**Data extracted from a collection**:
========================

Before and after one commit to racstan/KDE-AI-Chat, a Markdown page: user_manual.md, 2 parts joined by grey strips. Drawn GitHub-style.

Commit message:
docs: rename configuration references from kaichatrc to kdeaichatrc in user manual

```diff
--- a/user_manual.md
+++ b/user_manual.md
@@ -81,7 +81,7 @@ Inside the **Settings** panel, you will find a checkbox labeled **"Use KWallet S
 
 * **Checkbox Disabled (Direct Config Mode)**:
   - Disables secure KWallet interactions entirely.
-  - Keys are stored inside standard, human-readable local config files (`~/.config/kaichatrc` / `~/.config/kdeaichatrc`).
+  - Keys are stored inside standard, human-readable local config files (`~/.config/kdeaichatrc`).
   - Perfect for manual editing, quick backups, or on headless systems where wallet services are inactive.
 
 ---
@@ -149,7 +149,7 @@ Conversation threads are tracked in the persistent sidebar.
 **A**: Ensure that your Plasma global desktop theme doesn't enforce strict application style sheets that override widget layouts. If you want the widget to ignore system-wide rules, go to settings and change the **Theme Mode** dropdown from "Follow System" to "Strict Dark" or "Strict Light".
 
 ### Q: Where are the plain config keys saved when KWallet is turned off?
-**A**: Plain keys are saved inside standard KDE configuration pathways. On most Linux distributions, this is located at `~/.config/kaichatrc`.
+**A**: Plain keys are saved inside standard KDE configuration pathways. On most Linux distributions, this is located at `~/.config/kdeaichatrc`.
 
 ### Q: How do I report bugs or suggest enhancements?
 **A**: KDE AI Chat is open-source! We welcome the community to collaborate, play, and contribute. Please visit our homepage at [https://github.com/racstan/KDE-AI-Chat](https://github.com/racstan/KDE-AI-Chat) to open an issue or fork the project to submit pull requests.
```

========================

The full set of records above is to be printed exactly as it appears.

**COMPLETED EXERCISE**:
Before and after one commit to racstan/KDE-AI-Chat, a Markdown page: user_manual.md, 2 parts joined by grey strips. Drawn GitHub-style.

Commit message:
docs: rename configuration references from kaichatrc to kdeaichatrc in user manual

```diff
--- a/user_manual.md
+++ b/user_manual.md
@@ -81,7 +81,7 @@ Inside the **Settings** panel, you will find a checkbox labeled **"Use KWallet S
 
 * **Checkbox Disabled (Direct Config Mode)**:
   - Disables secure KWallet interactions entirely.
-  - Keys are stored inside standard, human-readable local config files (`~/.config/kaichatrc` / `~/.config/kdeaichatrc`).
+  - Keys are stored inside standard, human-readable local config files (`~/.config/kdeaichatrc`).
   - Perfect for manual editing, quick backups, or on headless systems where wallet services are inactive.
 
 ---
@@ -149,7 +149,7 @@ Conversation threads are tracked in the persistent sidebar.
 **A**: Ensure that your Plasma global desktop theme doesn't enforce strict application style sheets that override widget layouts. If you want the widget to ignore system-wide rules, go to settings and change the **Theme Mode** dropdown from "Follow System" to "Strict Dark" or "Strict Light".
 
 ### Q: Where are the plain config keys saved when KWallet is turned off?
-**A**: Plain keys are saved inside standard KDE configuration pathways. On most Linux distributions, this is located at `~/.config/kaichatrc`.
+**A**: Plain keys are saved inside standard KDE configuration pathways. On most Linux distributions, this is located at `~/.config/kdeaichatrc`.
 
 ### Q: How do I report bugs or suggest enhancements?
 **A**: KDE AI Chat is open-source! We welcome the community to collaborate, play, and contribute. Please visit our homepage at [https://github.com/racstan/KDE-AI-Chat](https://github.com/racstan/KDE-AI-Chat) to open an issue or fork the project to submit pull requests.
```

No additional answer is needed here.